[Go back to The Boy and the Thieves]
They relate that a certain man had a wife whom he loved and honoured, giving ear to her speech and doing according to her rede. Moreover, he had a garden, which he had newly planted with his own hand and was wont to go thither every day, to tend it and water it. One day his wife asked him, "What hast thou planted in thy garden?", and he answered, "All thou lovest and desirest, and I am assiduous in tending and watering it." Quoth she, "Wilt thou not carry me thither and show it to me, so I may look upon it and offer thee up a pious prayer for its prosperity seeing that my orisons are effectual?" Quoth he, "I will well, but have patience with me till the morrow, when I will come and take thee." So early on the ensuing day, he carried her to the garden which he entered with her.
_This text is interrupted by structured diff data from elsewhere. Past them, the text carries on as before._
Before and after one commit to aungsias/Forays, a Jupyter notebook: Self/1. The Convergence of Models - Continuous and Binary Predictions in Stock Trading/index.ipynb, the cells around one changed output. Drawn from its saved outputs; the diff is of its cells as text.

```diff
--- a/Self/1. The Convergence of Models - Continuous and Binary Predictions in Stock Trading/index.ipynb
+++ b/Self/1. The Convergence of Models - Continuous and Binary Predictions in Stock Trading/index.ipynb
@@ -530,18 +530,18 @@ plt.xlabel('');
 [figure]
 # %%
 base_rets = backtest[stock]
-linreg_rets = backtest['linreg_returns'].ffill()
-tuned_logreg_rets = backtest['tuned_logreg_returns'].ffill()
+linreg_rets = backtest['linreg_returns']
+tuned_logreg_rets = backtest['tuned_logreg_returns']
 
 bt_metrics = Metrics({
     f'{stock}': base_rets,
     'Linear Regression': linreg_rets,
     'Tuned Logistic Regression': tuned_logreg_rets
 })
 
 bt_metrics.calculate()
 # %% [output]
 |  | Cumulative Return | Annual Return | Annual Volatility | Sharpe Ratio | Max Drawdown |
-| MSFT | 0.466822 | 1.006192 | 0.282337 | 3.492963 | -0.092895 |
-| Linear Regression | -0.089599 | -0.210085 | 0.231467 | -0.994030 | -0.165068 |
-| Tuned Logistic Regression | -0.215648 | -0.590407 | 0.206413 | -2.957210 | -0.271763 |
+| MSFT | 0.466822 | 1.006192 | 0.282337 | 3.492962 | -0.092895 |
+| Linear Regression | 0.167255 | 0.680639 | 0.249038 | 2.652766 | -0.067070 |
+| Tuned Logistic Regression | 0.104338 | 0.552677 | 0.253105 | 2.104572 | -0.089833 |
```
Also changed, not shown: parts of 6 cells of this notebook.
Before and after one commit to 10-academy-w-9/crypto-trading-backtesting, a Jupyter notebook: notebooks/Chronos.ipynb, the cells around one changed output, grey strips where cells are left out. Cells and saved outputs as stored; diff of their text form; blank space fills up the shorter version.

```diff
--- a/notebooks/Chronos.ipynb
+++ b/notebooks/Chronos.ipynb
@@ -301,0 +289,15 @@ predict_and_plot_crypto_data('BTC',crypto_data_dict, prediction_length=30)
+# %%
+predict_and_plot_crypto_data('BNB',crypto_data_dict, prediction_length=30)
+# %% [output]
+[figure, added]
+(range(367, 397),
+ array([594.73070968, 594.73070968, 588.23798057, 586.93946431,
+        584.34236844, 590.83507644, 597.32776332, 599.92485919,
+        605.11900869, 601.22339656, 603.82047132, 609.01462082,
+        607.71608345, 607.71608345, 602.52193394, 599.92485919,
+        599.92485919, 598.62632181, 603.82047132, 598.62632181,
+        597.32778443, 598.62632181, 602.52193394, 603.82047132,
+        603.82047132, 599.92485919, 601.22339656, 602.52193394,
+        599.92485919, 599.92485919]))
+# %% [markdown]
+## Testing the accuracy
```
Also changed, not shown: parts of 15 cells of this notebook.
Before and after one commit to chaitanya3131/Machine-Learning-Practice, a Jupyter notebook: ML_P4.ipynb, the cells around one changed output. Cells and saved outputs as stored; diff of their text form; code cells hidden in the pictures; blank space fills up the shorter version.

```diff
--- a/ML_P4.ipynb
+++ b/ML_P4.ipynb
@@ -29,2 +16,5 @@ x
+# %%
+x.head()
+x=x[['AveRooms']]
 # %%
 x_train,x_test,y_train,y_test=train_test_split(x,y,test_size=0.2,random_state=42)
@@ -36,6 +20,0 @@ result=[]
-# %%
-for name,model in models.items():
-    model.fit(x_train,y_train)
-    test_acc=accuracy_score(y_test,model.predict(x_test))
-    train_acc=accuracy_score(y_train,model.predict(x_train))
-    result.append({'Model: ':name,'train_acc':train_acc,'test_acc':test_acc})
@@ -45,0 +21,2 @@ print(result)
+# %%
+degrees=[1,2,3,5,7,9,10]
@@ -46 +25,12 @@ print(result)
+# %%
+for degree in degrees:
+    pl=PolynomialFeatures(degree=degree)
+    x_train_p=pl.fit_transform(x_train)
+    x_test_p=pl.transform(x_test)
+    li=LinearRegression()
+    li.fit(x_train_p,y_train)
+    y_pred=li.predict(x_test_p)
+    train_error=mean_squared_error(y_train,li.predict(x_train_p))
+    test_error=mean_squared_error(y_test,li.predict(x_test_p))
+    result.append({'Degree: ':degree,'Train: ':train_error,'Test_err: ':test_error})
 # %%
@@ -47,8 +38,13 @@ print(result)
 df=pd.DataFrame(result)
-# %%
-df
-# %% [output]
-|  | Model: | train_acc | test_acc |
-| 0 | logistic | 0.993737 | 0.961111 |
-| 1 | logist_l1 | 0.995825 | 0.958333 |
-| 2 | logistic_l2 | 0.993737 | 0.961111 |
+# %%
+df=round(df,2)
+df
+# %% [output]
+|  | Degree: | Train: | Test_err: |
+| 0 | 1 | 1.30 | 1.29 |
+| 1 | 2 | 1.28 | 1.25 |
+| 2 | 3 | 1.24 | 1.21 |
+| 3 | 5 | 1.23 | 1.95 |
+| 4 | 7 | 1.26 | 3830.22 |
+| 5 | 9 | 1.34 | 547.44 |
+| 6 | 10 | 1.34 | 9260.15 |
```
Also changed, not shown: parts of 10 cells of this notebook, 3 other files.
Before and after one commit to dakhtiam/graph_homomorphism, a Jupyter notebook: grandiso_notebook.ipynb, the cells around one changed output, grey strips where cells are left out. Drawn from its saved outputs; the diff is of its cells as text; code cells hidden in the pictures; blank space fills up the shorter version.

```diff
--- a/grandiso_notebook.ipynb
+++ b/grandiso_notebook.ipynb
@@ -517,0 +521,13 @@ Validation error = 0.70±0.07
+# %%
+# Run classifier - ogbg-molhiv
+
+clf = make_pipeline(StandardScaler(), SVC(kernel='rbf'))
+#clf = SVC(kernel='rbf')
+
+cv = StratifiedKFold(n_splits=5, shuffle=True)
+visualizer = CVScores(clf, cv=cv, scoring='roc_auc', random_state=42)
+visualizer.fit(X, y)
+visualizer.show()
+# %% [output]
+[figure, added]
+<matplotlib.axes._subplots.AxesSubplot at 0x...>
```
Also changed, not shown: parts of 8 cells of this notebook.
Now two young men saw them enter from afar and said each to other, "Yonder man is an adulterer and yonder woman an adulteress, and they have not entered this garden but to commit adultery." Thereupon they followed the couple to see what they would do, and hid themselves in a corner of the garden. The man and his wife after entering abode awhile therein, and presently he said to her, "Pray me the prayer thou didst promise me;" but she replied, saying, "I will not pray for thee, until thou do away my desire of that which women seek from men." Cried he, "Out on thee, O woman! Hast thou not thy fill of me in the house? Here I fear scandal, especially as thou divertest me from my affairs. Fearest thou not that someone will see us?" Quoth she, "We need have no care for that, seeing that we do neither sin nor lewdness; and, as for the watering of the garden, that may wait, because thou canst water it when thou wilt." And she would take neither excuse nor reason from him, but was instant with him in seeking carnal coition. So he arose and lay with her, which when the young men aforesaid saw, they ran upon them and seized them, saying, "We will not let you go, for ye are adulterers, and except we have carnal knowledge of the woman, we will report you to the police." Answered the man, "Fie upon you! This is my wife and I am the master of the garden." They paid no heed to him, but fell upon the woman, who cried out to him for succour, saying, "Suffer them not to defile me!" Accordingly he came up to them, calling out for help; but one of them turned on him and smote him with his dagger and slew him.--And Shahrazad perceived the dawn of day and ceased to say her permitted say.
When it was the Nine Hundred and Twentieth Night,
She continued: It hath reached me, O auspicious King, that after slaying the husband the two young men returned to the wife and ravished her. "This I tell thee, O King," continued the Wazir, "But that thou mayst know that it becometh not men to give ear unto a woman's talk neither obey her in aught nor accept her judgment in counsel. Beware, then, lest thou don the dress of ignorance, after the robe of knowledge and wisdom, and follow perverse rede, after knowing that which is righteous and profitable. Wherefore pursue thou not a paltry pleasure, whose trending is to corruption and whose inclining is unto sore and uttermost perdition." When the King heard this from Shimas he said to him, "To-morrow I will come forth to them, an it be the will of Allah the Most High." So Shimas returned to the Grandees and Notables who were present and told them what the King had said. But this came to the ears of the favourite wife; whereupon she went in to the King and said to him, "The subjects of a King should be his slaves; but I see, O King, thou art become a slave to thy subjects, because thou standest in awe of them and fearest their mischief. They do but desire to make proof of thine inner man, and if they find thee weak, they will disdain thee; but, if they find thee stout and brave, they will dread thee. On this wise do ill Wazirs with their King, for that their wiles are many; but I will make manifest unto thee the truth of their malice. An thou comply with the conditions they demand, they will cause thee cease ruling and do their will; nor will they leave leading thee on from affair to affair, till they cast thee into destruction, and thy case will be as that of the Merchant and the Robbers." Asked the King, "How was that?" and she answered, "I have heard tell this tale anent...
[Go to The Merchant and the Robbers]
Burton, Richard (1821-1890). The Book of the Thousand Nights and a Night. London. 1885-1888. Gutenberg Vol. I. Gutenberg Vol. II. Gutenberg Vol. III. Gutenberg Vol. IV. Gutenberg Vol. V. Gutenberg Vol. V. Gutenberg Vol. VII. Gutenberg Vol. VIII. Gutenberg Vol. IX. Gutenberg Vol. X. Please consult the Gutenberg edition for footnotes; the footnotes have not been included in this web version.
1001 Nights Hypertext. Laura Gibbs, Ph.D. This website is licensed under a Creative Commons License. The texts presented here are in the public domain. Thanks to Gene Perry for his excellent help in preparing the texts for the web. Page last updated: January 1, 2005 10:46 PM